Reader’s Digest turned 83 this year. In August, to celebrate its 1,000th issue, the magazine added a 90-page supplement titled, ‘It’s All About You,’ explaining that ‘the power of the individual grows every day.’
The editors identified 14 trends that they think will change our lives in the next 10 years. The first three are ‘Re-engineering Your Body,’ ‘Do-It-Yourself Doctoring’ and ‘Me Me Media.’ Coming in last, barely making the list, at No. 14, was ‘The Power of We.’
The same day this Reader’s Digest arrived, I saw a TV commercial for a brand of jeans. Half a dozen campers were being chased by a bear. The voiceover said something like this: ‘You don’t have to outrun everyone ‘ just one.’ Meaning, the bear will be content with mauling only one ‘ just make sure you’re not the weakest or slowest.
Is life really ‘all about you’ ‘ your welfare, your job, your rights, your opinions, your security, your stuff?
The images from Hurricane Katrina that will linger longest in my mind are not those of people stealing things and fending for self. The images I will remember are of a Coast Guard officer chopping a hole in a roof to rescue a child, or someone carrying an elderly woman to a boat, or hoisting the weakest or slowest or youngest or oldest or sickest into a helicopter.

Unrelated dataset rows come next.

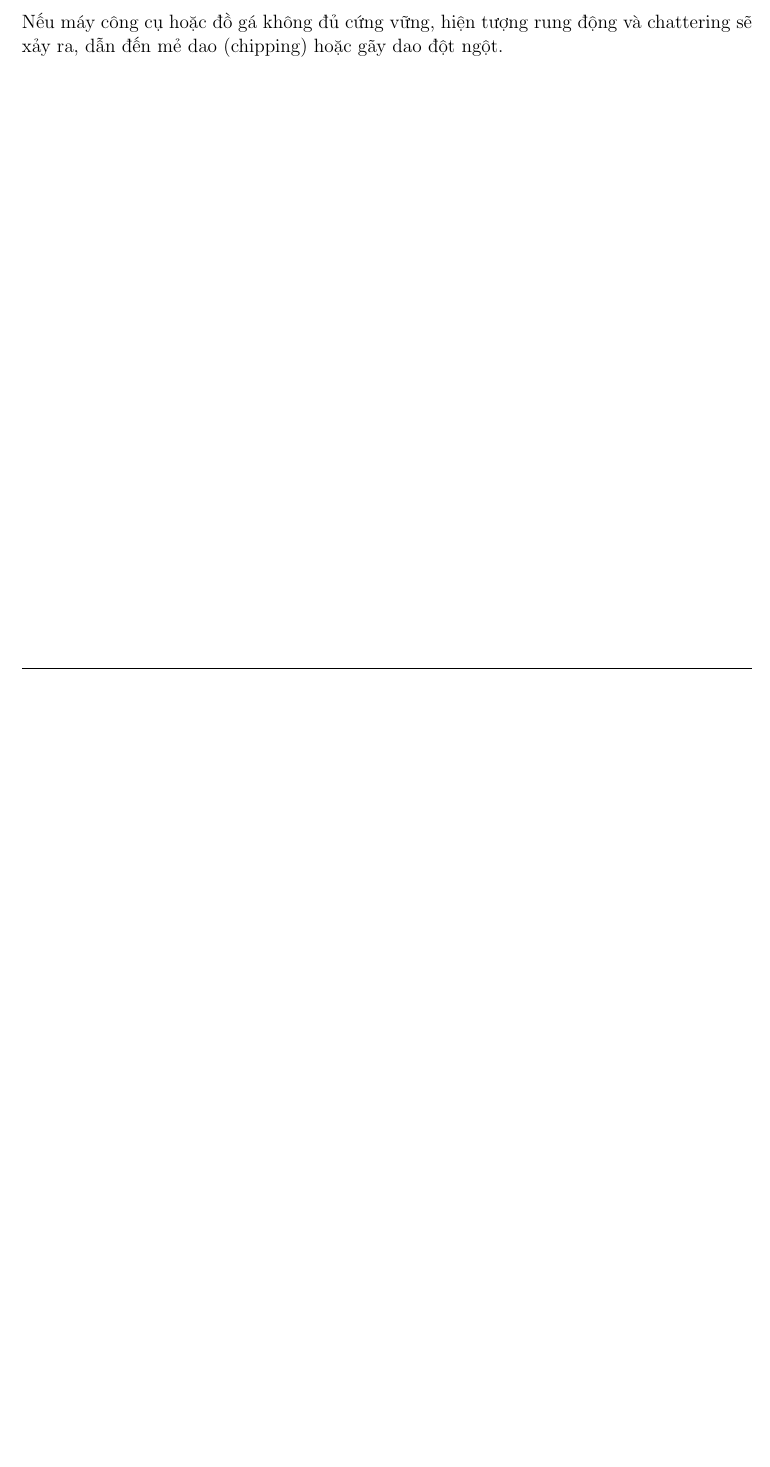
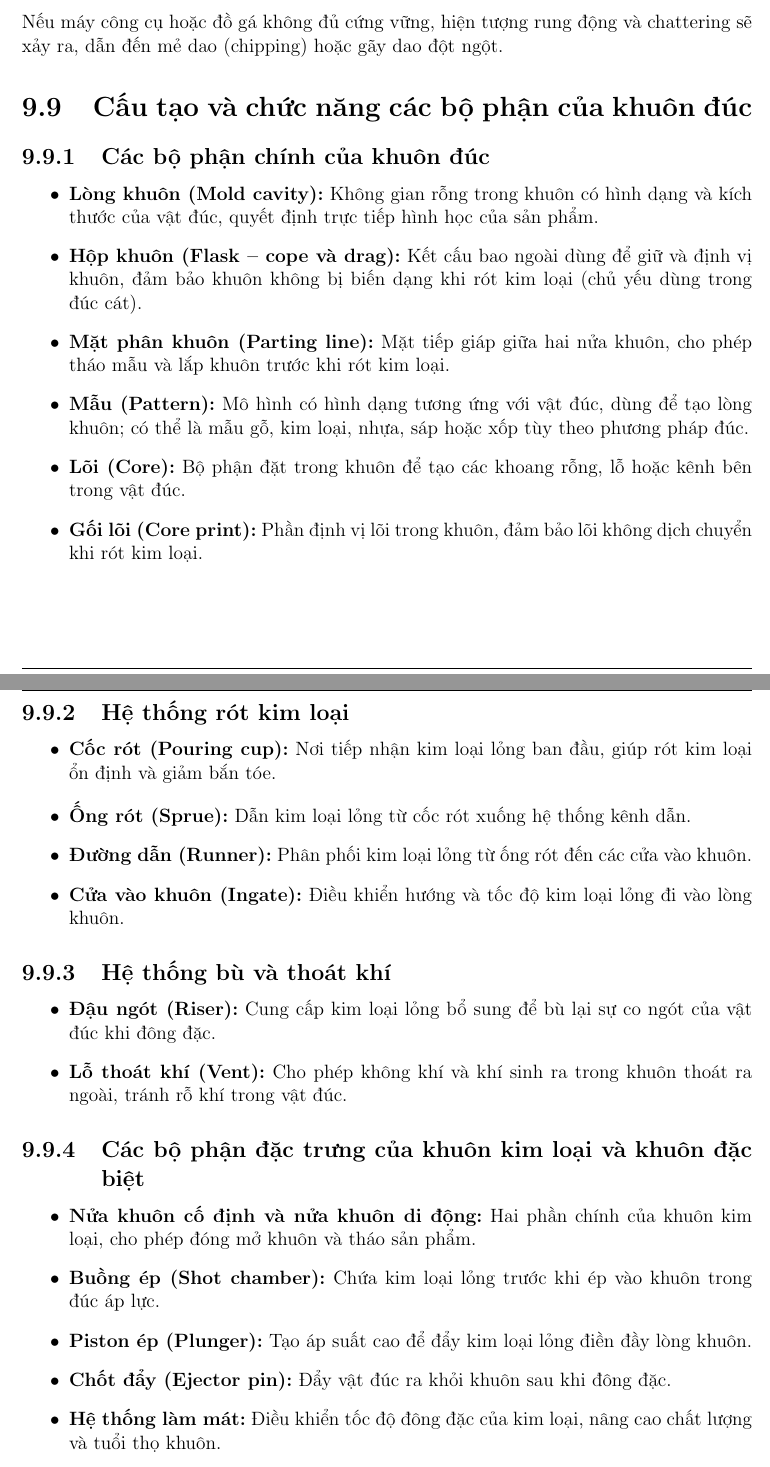
Before and after one commit to duvohuu/Synthesis-of-Manufacturing-Processes, a LaTeX document (main.tex, which reads chapter9.tex): part of page 86 of 87 before the commit and two parts of pages 86 and 87 of 88 after it, the two joined at a grey line, cut so that both start at the same text, the shorter picture padded with empty space. Compiled offline with pdfLaTeX.

Commit message:
Add question 12

```diff
--- a/chapter9.tex
+++ b/chapter9.tex
@@ -741,3 +741,90 @@
 
         \subsubsection*{Độ cứng vững của hệ thống}
         Nếu máy công cụ hoặc đồ gá không đủ cứng vững, hiện tượng rung động và chattering sẽ xảy ra, dẫn đến mẻ dao (chipping) hoặc gãy dao đột ngột.
+    \section{Cấu tạo và chức năng các bộ phận của khuôn đúc}
+        \subsection{Các bộ phận chính của khuôn đúc}
+
+        \begin{itemize}
+            \item \textbf{Lòng khuôn (Mold cavity):}
+            Không gian rỗng trong khuôn có hình dạng và kích thước của vật đúc,
+            quyết định trực tiếp hình học của sản phẩm.
+
+            \item \textbf{Hộp khuôn (Flask – cope và drag):}
+            Kết cấu bao ngoài dùng để giữ và định vị khuôn,
+            đảm bảo khuôn không bị biến dạng khi rót kim loại
+            (chủ yếu dùng trong đúc cát).
+
+            \item \textbf{Mặt phân khuôn (Parting line):}
+            Mặt tiếp giáp giữa hai nửa khuôn,
+            cho phép tháo mẫu và lắp khuôn trước khi rót kim loại.
+
+            \item \textbf{Mẫu (Pattern):}
+            Mô hình có hình dạng tương ứng với vật đúc,
+            dùng để tạo lòng khuôn;
+            có thể là mẫu gỗ, kim loại, nhựa, sáp hoặc xốp
+            tùy theo phương pháp đúc.
+
+            \item \textbf{Lõi (Core):}
+            Bộ phận đặt trong khuôn để tạo các khoang rỗng,
+            lỗ hoặc kênh bên trong vật đúc.
+
+            \item \textbf{Gối lõi (Core print):}
+            Phần định vị lõi trong khuôn,
+            đảm bảo lõi không dịch chuyển khi rót kim loại.
+
+        \end{itemize}
+
+        \subsection{Hệ thống rót kim loại}
+
+        \begin{itemize}
+            \item \textbf{Cốc rót (Pouring cup):}
+            Nơi tiếp nhận kim loại lỏng ban đầu,
+            giúp rót kim loại ổn định và giảm bắn tóe.
+
+            \item \textbf{Ống rót (Sprue):}
+            Dẫn kim loại lỏng từ cốc rót xuống hệ thống kênh dẫn.
+
+            \item \textbf{Đường dẫn (Runner):}
+            Phân phối kim loại lỏng từ ống rót
+            đến các cửa vào khuôn.
+
+            \item \textbf{Cửa vào khuôn (Ingate):}
+            Điều khiển hướng và tốc độ kim loại lỏng
+            đi vào lòng khuôn.
+        \end{itemize}
+
+        \subsection{Hệ thống bù và thoát khí}
+
+        \begin{itemize}
+            \item \textbf{Đậu ngót (Riser):}
+            Cung cấp kim loại lỏng bổ sung
+            để bù lại sự co ngót của vật đúc khi đông đặc.
+
+            \item \textbf{Lỗ thoát khí (Vent):}
+            Cho phép không khí và khí sinh ra
+            trong khuôn thoát ra ngoài,
+            tránh rỗ khí trong vật đúc.
+        \end{itemize}
+
+        \subsection{Các bộ phận đặc trưng của khuôn kim loại và khuôn đặc biệt}
+
+        \begin{itemize}
+            \item \textbf{Nửa khuôn cố định và nửa khuôn di động:}
+            Hai phần chính của khuôn kim loại,
+            cho phép đóng mở khuôn và tháo sản phẩm.
+
+            \item \textbf{Buồng ép (Shot chamber):}
+            Chứa kim loại lỏng trước khi ép vào khuôn
+            trong đúc áp lực.
+
+            \item \textbf{Piston ép (Plunger):}
+            Tạo áp suất cao để đẩy kim loại lỏng
+            điền đầy lòng khuôn.
+
+            \item \textbf{Chốt đẩy (Ejector pin):}
+            Đẩy vật đúc ra khỏi khuôn sau khi đông đặc.
+
+            \item \textbf{Hệ thống làm mát:}
+            Điều khiển tốc độ đông đặc của kim loại,
+            nâng cao chất lượng và tuổi thọ khuôn.
+        \end{itemize}
```
Lines whose indentation alone changed are shown as unchanged.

Maybe one of Katrina’s enduring lessons is that our caring for each other trumps the everyone-for-self, it’s-all-about-you principle, which is really the law of the jungle. Maybe Reader’s Digest’s last ‘ No. 14, ‘The Power of We’ ‘ is first in importance, and the hope of the human race.